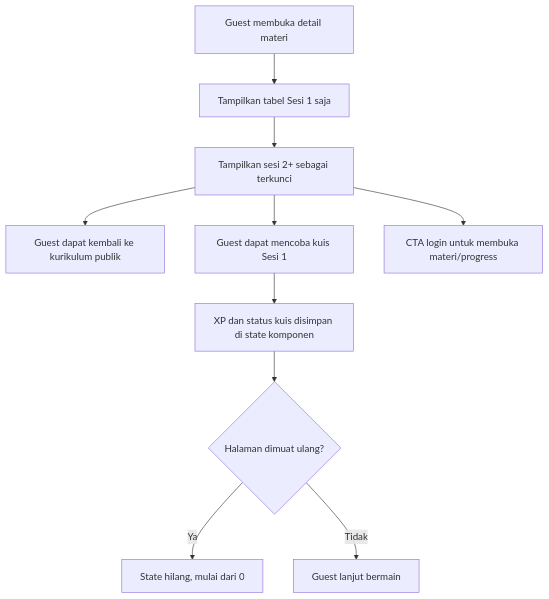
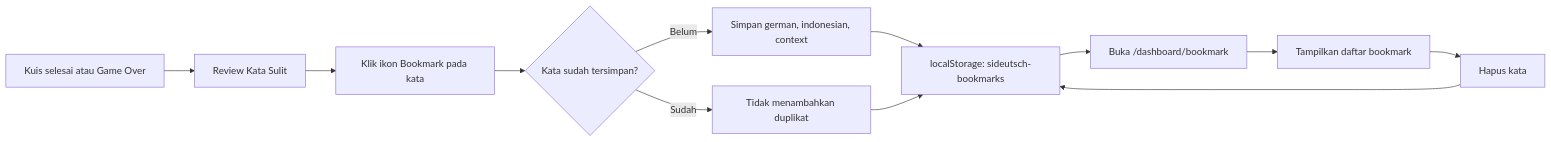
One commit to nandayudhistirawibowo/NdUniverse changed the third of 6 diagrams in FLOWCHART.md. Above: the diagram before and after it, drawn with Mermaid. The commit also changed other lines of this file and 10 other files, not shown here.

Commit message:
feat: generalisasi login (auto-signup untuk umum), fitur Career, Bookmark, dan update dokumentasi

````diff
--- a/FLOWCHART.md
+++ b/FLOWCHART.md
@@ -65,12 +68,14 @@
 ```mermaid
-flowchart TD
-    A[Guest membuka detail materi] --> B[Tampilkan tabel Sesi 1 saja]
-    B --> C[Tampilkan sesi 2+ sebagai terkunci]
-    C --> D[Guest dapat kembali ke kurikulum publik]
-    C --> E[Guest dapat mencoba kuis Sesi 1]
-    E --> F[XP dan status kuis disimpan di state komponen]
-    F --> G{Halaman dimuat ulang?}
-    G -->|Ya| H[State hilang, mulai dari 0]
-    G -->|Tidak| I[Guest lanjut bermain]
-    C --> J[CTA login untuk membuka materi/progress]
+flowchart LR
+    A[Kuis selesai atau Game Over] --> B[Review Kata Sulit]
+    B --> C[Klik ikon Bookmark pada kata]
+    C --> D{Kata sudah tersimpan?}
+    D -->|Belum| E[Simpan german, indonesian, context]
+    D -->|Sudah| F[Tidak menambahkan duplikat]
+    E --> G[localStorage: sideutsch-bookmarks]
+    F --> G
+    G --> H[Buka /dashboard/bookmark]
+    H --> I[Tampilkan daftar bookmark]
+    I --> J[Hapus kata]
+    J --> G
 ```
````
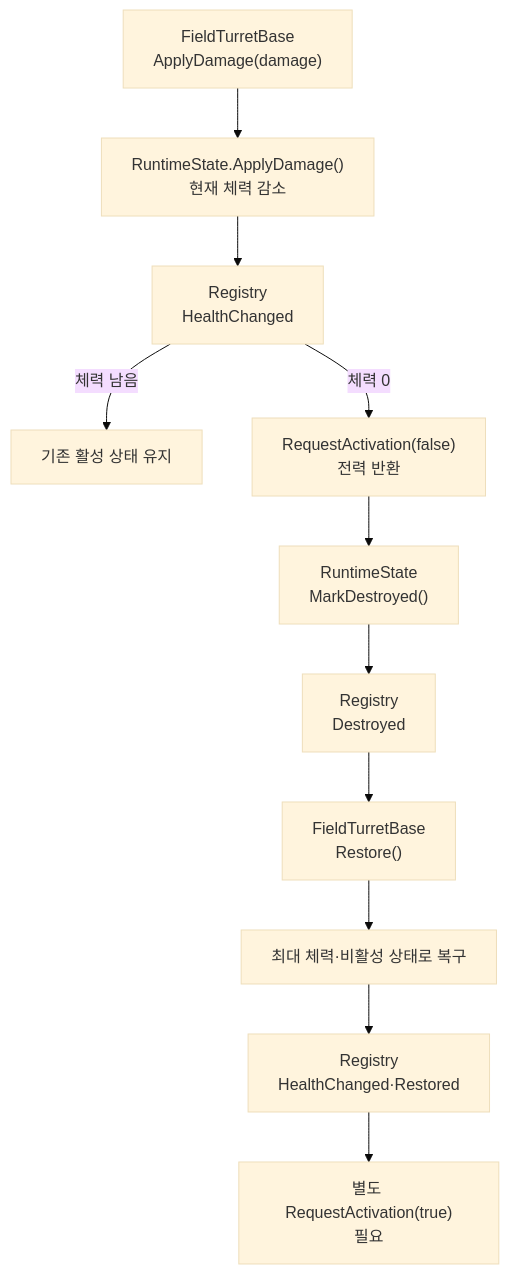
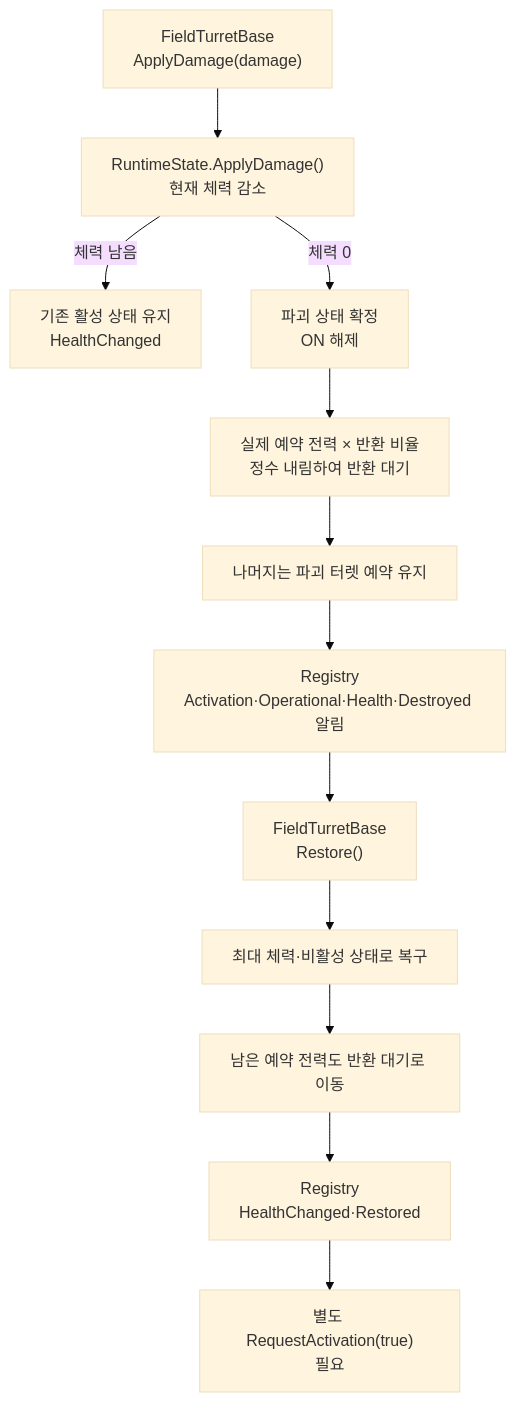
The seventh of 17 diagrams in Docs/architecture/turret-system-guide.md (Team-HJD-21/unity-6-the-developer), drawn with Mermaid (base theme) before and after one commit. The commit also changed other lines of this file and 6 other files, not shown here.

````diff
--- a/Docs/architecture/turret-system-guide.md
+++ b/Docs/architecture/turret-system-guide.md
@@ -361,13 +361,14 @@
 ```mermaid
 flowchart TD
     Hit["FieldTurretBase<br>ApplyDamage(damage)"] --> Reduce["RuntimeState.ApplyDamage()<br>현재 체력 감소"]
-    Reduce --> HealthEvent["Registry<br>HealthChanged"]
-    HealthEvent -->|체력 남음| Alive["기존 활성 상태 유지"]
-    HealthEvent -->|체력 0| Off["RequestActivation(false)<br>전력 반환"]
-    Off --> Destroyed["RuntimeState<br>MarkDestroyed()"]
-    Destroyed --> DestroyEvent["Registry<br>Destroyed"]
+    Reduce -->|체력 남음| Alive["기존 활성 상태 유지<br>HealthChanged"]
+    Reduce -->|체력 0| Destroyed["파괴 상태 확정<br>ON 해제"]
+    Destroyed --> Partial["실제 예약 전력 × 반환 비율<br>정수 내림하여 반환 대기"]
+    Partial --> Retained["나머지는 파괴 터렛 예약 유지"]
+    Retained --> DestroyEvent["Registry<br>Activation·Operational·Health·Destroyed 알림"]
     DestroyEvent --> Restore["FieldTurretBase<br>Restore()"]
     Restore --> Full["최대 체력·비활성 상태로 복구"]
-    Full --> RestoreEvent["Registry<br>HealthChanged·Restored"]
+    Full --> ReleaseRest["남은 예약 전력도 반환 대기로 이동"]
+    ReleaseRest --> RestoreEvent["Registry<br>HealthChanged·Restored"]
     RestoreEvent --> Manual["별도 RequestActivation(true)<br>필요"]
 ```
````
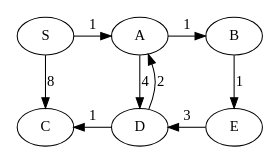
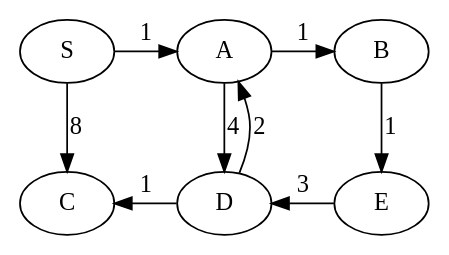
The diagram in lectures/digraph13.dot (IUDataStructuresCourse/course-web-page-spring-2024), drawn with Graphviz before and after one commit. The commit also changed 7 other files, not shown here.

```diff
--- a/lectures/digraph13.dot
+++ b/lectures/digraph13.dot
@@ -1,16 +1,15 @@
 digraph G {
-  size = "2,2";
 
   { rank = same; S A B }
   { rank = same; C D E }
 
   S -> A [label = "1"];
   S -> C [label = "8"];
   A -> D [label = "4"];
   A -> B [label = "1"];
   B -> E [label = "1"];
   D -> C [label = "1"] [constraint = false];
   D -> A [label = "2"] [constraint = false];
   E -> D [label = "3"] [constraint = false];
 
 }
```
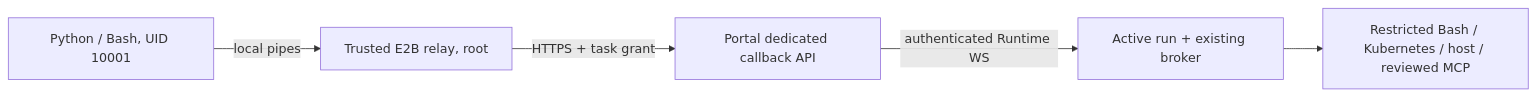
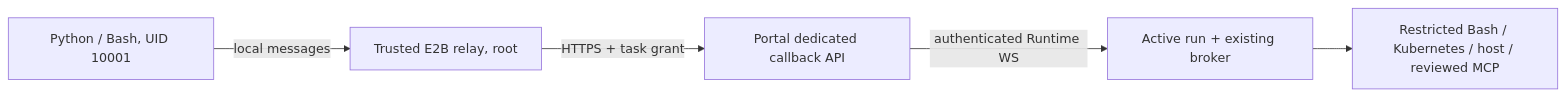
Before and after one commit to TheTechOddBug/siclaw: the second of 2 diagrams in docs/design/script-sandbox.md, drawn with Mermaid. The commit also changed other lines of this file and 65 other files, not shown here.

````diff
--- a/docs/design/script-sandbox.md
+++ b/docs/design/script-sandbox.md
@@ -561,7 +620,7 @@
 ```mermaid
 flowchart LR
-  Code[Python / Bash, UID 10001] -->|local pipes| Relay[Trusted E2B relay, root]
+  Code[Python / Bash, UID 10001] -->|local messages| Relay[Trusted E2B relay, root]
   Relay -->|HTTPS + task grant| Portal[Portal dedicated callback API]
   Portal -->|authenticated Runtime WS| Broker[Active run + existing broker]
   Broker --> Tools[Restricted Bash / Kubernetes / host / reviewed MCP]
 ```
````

++++++++++++++++++++

# What you are asked to do
Output the lines above in full and exactly as given, omitting any pictures.

# Answer to this exercise
One commit to nandayudhistirawibowo/NdUniverse changed the third of 6 diagrams in FLOWCHART.md. Above: the diagram before and after it, drawn with Mermaid. The commit also changed other lines of this file and 10 other files, not shown here.

Commit message:
feat: generalisasi login (auto-signup untuk umum), fitur Career, Bookmark, dan update dokumentasi

````diff
--- a/FLOWCHART.md
+++ b/FLOWCHART.md
@@ -65,12 +68,14 @@
 ```mermaid
-flowchart TD
-    A[Guest membuka detail materi] --> B[Tampilkan tabel Sesi 1 saja]
-    B --> C[Tampilkan sesi 2+ sebagai terkunci]
-    C --> D[Guest dapat kembali ke kurikulum publik]
-    C --> E[Guest dapat mencoba kuis Sesi 1]
-    E --> F[XP dan status kuis disimpan di state komponen]
-    F --> G{Halaman dimuat ulang?}
-    G -->|Ya| H[State hilang, mulai dari 0]
-    G -->|Tidak| I[Guest lanjut bermain]
-    C --> J[CTA login untuk membuka materi/progress]
+flowchart LR
+    A[Kuis selesai atau Game Over] --> B[Review Kata Sulit]
+    B --> C[Klik ikon Bookmark pada kata]
+    C --> D{Kata sudah tersimpan?}
+    D -->|Belum| E[Simpan german, indonesian, context]
+    D -->|Sudah| F[Tidak menambahkan duplikat]
+    E --> G[localStorage: sideutsch-bookmarks]
+    F --> G
+    G --> H[Buka /dashboard/bookmark]
+    H --> I[Tampilkan daftar bookmark]
+    I --> J[Hapus kata]
+    J --> G
 ```
````
The seventh of 17 diagrams in Docs/architecture/turret-system-guide.md (Team-HJD-21/unity-6-the-developer), drawn with Mermaid (base theme) before and after one commit. The commit also changed other lines of this file and 6 other files, not shown here.

````diff
--- a/Docs/architecture/turret-system-guide.md
+++ b/Docs/architecture/turret-system-guide.md
@@ -361,13 +361,14 @@
 ```mermaid
 flowchart TD
     Hit["FieldTurretBase<br>ApplyDamage(damage)"] --> Reduce["RuntimeState.ApplyDamage()<br>현재 체력 감소"]
-    Reduce --> HealthEvent["Registry<br>HealthChanged"]
-    HealthEvent -->|체력 남음| Alive["기존 활성 상태 유지"]
-    HealthEvent -->|체력 0| Off["RequestActivation(false)<br>전력 반환"]
-    Off --> Destroyed["RuntimeState<br>MarkDestroyed()"]
-    Destroyed --> DestroyEvent["Registry<br>Destroyed"]
+    Reduce -->|체력 남음| Alive["기존 활성 상태 유지<br>HealthChanged"]
+    Reduce -->|체력 0| Destroyed["파괴 상태 확정<br>ON 해제"]
+    Destroyed --> Partial["실제 예약 전력 × 반환 비율<br>정수 내림하여 반환 대기"]
+    Partial --> Retained["나머지는 파괴 터렛 예약 유지"]
+    Retained --> DestroyEvent["Registry<br>Activation·Operational·Health·Destroyed 알림"]
     DestroyEvent --> Restore["FieldTurretBase<br>Restore()"]
     Restore --> Full["최대 체력·비활성 상태로 복구"]
-    Full --> RestoreEvent["Registry<br>HealthChanged·Restored"]
+    Full --> ReleaseRest["남은 예약 전력도 반환 대기로 이동"]
+    ReleaseRest --> RestoreEvent["Registry<br>HealthChanged·Restored"]
     RestoreEvent --> Manual["별도 RequestActivation(true)<br>필요"]
 ```
````
The diagram in lectures/digraph13.dot (IUDataStructuresCourse/course-web-page-spring-2024), drawn with Graphviz before and after one commit. The commit also changed 7 other files, not shown here.

```diff
--- a/lectures/digraph13.dot
+++ b/lectures/digraph13.dot
@@ -1,16 +1,15 @@
 digraph G {
-  size = "2,2";
 
   { rank = same; S A B }
   { rank = same; C D E }
 
   S -> A [label = "1"];
   S -> C [label = "8"];
   A -> D [label = "4"];
   A -> B [label = "1"];
   B -> E [label = "1"];
   D -> C [label = "1"] [constraint = false];
   D -> A [label = "2"] [constraint = false];
   E -> D [label = "3"] [constraint = false];
 
 }
```
Before and after one commit to TheTechOddBug/siclaw: the second of 2 diagrams in docs/design/script-sandbox.md, drawn with Mermaid. The commit also changed other lines of this file and 65 other files, not shown here.

````diff
--- a/docs/design/script-sandbox.md
+++ b/docs/design/script-sandbox.md
@@ -561,7 +620,7 @@
 ```mermaid
 flowchart LR
-  Code[Python / Bash, UID 10001] -->|local pipes| Relay[Trusted E2B relay, root]
+  Code[Python / Bash, UID 10001] -->|local messages| Relay[Trusted E2B relay, root]
   Relay -->|HTTPS + task grant| Portal[Portal dedicated callback API]
   Portal -->|authenticated Runtime WS| Broker[Active run + existing broker]
   Broker --> Tools[Restricted Bash / Kubernetes / host / reviewed MCP]
 ```
````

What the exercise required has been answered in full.